"That has been understood for nearly a century as the meaning of Jesus' apocalyptic expectation. And since the early Christians believed that the world was coming to an end, we must re-evaluate everything, because, we are the first generation to realize that the world didn't actually end. The ethics of Jesus and the NT are therefore considered an interim ethic in anticipation of the immediate end of the cosmos. Since that didn't happen, those ethics can be put aside."
But apocalyptic is not just stuff here and there. What it really means: "The whole New Testament demands to be understood in terms of the unveiling of things normally hidden. This is not thought of as the end of the world, but the pulling back of the cosmic curtain. The NT repeatedly returns to eschatological apocalypse, the idea that the wider plan of God is about to revealed in a great event." This is not "about people glimpsing timeless secrets, like platonic forms, but learning the Creator's plans for the creation. Just as the apple shows what the tree had been on about all along, so does the advent of Jesus reveal God's plan. This revelation is eschatological because creates a new state of affairs, even if no one else notices."
Christian ethics, therefore, is about "recognizing that new creation has begun with the resurrection of Jesus, but that it remains to be implemented and that we are learning to live in the power of the resurrection that has just happened, and anticipating the resurrection of the age to come, having tasted of the power of the age to come." Christian ethics is "not a matter of learning a bunch of rules, but discovering what God's new creation is supposed to look like, and then discovering the ways one is called to conform one's life and the world to that, making symbols of the new creation. The church is charged with living as an anticipation of the bringing together of all things" into Christ.
And what's the point, ultimately?
Exodus and new exodus/resurrection is the prototypical event that constitutes the new creation. God is going to do for the whole creation at last what he did for Israel in the Exodus and for Jesus in bringing him from the tomb.It was also great to hang out with Steven, Richard (who is Reformed but not fundamentalist!) and Peter from Manchester. 'Sup, fellows. Steven has few comments here.

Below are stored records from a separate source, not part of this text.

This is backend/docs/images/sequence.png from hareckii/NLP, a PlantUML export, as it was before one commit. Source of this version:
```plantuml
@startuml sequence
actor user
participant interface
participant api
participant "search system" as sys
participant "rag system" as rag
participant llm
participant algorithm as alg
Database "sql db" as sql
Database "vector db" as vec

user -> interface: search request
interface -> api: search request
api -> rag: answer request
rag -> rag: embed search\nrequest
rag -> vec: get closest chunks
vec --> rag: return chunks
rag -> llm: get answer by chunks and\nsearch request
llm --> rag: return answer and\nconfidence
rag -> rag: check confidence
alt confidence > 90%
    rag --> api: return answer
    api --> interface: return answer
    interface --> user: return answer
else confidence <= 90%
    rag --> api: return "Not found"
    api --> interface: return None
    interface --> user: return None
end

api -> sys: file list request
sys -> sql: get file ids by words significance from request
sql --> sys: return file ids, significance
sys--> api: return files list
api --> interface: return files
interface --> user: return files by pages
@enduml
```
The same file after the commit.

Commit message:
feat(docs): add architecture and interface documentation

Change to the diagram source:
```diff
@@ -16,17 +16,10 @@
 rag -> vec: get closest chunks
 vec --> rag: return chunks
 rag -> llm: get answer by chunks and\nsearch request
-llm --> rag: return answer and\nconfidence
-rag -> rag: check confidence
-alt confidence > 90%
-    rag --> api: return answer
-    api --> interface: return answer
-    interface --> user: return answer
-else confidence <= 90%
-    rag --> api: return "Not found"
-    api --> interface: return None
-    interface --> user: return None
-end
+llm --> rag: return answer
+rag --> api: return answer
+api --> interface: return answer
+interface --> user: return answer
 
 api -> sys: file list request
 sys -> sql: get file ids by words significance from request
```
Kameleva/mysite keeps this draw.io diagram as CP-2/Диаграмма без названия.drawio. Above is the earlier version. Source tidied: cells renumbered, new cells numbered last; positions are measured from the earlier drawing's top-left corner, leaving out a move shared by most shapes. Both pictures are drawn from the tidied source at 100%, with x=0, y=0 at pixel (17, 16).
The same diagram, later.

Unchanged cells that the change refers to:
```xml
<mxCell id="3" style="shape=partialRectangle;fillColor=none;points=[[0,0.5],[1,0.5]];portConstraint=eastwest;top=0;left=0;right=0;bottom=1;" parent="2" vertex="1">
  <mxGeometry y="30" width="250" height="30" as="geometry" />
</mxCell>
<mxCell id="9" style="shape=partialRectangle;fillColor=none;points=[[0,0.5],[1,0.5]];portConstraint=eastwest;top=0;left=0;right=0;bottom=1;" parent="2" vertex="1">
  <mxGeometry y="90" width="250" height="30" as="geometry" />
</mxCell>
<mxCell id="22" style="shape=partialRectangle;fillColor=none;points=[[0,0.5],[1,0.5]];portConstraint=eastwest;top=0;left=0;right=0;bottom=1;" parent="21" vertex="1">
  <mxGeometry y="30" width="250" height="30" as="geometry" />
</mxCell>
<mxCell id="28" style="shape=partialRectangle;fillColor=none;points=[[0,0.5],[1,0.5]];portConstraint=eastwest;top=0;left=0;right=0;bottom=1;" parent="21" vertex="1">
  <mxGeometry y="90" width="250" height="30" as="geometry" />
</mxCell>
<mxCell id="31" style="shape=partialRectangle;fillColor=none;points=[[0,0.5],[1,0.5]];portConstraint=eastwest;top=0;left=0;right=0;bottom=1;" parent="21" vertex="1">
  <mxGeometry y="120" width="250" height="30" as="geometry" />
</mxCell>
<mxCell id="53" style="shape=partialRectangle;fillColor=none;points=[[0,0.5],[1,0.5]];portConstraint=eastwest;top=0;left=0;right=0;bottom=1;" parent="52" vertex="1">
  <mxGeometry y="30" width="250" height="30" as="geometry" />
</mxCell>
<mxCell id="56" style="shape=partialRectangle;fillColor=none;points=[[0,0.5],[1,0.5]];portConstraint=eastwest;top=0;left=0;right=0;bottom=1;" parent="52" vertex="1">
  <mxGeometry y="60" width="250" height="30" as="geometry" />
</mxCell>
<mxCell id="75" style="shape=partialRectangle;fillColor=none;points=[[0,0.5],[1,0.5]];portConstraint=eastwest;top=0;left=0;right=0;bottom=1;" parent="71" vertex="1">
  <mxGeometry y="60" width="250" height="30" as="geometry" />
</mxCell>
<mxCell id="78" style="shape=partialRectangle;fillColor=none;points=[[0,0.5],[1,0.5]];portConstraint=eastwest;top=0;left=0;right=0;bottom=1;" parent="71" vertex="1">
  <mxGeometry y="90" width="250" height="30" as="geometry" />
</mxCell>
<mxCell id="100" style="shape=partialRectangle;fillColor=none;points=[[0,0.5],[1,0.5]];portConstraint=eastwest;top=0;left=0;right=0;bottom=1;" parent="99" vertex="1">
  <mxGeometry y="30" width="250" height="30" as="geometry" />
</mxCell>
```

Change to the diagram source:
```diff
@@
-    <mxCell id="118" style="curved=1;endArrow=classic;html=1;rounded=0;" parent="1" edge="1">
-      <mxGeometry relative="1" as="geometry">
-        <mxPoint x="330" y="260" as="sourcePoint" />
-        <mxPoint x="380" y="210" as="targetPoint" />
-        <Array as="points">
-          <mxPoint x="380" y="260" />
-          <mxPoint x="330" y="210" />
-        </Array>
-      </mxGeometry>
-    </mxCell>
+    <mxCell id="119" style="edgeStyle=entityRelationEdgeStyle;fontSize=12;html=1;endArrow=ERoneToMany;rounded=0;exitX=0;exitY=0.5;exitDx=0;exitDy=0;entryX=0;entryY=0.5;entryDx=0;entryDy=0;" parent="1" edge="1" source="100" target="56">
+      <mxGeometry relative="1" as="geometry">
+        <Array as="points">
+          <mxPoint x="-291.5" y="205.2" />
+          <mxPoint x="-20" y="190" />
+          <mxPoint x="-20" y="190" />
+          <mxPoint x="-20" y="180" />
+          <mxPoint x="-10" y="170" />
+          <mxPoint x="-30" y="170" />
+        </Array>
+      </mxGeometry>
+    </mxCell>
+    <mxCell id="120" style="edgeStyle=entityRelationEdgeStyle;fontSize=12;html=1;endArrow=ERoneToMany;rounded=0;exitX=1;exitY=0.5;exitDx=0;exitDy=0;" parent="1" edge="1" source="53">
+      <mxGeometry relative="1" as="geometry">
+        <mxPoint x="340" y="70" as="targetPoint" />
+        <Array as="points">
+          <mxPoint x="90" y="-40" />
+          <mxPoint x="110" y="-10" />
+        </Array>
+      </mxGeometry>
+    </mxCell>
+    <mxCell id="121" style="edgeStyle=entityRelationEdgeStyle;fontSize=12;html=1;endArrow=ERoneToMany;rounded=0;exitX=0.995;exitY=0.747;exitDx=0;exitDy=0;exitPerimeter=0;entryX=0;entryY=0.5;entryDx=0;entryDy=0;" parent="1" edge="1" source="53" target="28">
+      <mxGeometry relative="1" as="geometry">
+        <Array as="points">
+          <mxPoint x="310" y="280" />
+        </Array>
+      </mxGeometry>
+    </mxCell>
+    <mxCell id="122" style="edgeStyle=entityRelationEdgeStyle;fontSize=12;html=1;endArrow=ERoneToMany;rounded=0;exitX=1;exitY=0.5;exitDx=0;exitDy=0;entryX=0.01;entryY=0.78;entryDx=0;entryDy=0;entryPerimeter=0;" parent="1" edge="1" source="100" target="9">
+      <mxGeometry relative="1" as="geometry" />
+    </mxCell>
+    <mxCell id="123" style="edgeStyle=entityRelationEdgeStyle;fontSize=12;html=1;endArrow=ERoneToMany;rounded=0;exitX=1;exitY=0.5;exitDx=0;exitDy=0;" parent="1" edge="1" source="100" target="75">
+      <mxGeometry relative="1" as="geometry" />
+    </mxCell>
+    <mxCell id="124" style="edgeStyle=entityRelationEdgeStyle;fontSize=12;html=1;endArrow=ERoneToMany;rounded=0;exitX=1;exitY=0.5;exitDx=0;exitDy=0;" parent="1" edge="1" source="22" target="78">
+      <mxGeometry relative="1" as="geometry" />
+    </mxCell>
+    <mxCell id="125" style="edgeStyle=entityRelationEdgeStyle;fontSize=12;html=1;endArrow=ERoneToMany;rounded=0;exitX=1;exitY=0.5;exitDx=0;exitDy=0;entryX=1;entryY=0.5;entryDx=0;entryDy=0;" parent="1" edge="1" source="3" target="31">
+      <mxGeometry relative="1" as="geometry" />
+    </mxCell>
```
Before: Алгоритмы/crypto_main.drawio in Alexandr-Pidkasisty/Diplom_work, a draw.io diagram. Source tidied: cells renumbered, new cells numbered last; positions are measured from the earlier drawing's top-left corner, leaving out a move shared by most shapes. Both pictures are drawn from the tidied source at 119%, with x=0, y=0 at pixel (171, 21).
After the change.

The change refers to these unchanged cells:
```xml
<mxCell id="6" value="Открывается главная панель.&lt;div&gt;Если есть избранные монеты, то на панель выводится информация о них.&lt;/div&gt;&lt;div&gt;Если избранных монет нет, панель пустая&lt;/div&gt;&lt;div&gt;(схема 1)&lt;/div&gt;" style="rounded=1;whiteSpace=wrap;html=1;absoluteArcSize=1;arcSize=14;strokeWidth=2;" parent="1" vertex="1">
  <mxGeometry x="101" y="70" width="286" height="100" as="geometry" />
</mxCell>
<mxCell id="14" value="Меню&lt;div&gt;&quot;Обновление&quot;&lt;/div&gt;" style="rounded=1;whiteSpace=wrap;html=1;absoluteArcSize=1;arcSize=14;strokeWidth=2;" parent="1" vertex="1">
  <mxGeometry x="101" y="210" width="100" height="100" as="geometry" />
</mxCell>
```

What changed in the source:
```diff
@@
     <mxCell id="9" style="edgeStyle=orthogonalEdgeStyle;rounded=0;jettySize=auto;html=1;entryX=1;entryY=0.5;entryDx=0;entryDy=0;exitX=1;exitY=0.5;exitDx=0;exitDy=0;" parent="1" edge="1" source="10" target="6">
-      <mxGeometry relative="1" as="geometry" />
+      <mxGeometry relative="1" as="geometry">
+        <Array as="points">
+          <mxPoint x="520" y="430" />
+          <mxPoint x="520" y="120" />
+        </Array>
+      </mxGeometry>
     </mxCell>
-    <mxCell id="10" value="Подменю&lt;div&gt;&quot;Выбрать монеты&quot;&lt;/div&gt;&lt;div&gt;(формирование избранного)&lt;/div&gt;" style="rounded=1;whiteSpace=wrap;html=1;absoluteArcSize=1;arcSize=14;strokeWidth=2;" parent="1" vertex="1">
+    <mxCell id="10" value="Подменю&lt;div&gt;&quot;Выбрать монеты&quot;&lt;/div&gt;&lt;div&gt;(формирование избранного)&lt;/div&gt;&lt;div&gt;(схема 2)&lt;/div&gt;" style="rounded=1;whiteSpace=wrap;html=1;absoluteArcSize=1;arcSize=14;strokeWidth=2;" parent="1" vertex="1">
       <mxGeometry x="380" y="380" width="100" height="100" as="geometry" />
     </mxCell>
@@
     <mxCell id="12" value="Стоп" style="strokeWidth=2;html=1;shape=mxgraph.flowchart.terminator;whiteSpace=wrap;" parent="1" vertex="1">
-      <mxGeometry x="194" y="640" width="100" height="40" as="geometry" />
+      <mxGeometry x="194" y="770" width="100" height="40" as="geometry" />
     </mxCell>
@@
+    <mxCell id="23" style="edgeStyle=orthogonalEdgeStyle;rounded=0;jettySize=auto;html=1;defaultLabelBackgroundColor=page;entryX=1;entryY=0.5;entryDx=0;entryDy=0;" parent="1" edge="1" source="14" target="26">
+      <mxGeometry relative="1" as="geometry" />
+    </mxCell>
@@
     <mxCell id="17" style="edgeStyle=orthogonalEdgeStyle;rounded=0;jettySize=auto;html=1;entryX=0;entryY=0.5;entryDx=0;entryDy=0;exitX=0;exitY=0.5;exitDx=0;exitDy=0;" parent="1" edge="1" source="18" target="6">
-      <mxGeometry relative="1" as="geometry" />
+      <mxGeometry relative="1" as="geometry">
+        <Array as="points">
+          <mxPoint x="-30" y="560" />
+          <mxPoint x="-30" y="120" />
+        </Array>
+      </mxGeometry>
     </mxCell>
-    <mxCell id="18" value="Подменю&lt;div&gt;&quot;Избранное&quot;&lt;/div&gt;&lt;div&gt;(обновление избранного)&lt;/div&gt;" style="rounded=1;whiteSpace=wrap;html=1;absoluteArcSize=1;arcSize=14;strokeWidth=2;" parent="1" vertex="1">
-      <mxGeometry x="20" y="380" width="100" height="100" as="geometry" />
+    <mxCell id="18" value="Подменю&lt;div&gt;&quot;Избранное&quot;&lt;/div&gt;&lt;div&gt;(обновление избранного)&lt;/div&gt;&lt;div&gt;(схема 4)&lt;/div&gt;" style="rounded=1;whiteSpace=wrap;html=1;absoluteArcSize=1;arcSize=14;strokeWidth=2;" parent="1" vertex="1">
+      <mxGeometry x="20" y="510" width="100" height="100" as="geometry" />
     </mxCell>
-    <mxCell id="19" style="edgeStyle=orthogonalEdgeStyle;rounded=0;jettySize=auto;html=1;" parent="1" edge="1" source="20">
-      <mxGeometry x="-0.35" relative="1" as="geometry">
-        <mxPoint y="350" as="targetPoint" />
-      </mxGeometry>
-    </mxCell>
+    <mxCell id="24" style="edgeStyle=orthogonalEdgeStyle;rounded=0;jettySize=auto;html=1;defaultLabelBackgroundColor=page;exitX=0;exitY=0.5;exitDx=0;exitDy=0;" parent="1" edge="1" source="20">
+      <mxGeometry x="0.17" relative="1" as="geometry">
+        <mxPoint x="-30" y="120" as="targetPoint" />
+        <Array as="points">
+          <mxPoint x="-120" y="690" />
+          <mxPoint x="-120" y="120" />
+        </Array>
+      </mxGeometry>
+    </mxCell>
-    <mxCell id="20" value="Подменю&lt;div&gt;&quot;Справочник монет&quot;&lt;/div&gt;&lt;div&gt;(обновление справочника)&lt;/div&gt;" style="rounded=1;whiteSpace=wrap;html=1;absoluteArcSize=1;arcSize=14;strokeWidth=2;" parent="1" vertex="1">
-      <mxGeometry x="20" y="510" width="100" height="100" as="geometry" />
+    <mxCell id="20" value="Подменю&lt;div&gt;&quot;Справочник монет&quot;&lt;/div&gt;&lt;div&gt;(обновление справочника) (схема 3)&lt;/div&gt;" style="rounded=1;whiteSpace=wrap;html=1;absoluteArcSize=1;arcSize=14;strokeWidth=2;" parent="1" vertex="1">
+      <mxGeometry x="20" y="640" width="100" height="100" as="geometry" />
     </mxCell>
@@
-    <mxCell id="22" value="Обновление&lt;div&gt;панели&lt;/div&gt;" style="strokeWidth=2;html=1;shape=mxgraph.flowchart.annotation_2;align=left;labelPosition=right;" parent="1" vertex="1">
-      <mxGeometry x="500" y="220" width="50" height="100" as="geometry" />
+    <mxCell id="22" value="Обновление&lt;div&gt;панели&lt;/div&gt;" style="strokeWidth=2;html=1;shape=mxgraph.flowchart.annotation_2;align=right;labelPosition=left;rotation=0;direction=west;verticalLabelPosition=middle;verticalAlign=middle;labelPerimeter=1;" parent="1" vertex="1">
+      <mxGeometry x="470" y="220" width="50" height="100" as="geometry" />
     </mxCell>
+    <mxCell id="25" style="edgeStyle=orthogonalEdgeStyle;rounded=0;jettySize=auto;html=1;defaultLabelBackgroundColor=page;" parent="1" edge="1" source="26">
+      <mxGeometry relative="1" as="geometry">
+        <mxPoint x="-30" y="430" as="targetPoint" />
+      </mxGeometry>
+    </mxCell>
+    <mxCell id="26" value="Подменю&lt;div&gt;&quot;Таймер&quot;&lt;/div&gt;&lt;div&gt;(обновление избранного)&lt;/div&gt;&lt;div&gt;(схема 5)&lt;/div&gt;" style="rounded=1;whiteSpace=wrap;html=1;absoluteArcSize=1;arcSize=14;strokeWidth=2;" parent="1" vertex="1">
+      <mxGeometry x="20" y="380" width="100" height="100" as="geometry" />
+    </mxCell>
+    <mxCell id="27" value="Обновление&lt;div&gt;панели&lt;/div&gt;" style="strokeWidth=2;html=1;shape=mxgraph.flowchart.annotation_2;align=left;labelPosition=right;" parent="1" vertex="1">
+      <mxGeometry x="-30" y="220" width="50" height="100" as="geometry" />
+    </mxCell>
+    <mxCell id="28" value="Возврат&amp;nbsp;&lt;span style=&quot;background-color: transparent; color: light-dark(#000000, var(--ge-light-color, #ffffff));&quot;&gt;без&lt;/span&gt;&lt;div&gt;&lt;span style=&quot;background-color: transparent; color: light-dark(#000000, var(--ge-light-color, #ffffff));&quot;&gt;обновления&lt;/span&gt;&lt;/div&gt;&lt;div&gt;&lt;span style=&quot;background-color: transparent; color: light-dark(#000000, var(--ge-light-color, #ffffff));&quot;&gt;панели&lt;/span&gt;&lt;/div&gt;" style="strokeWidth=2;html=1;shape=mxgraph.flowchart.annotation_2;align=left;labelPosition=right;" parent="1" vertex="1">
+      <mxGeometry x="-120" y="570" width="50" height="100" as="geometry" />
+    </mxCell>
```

You might see also, "Heaven is important but it's not the end of the world."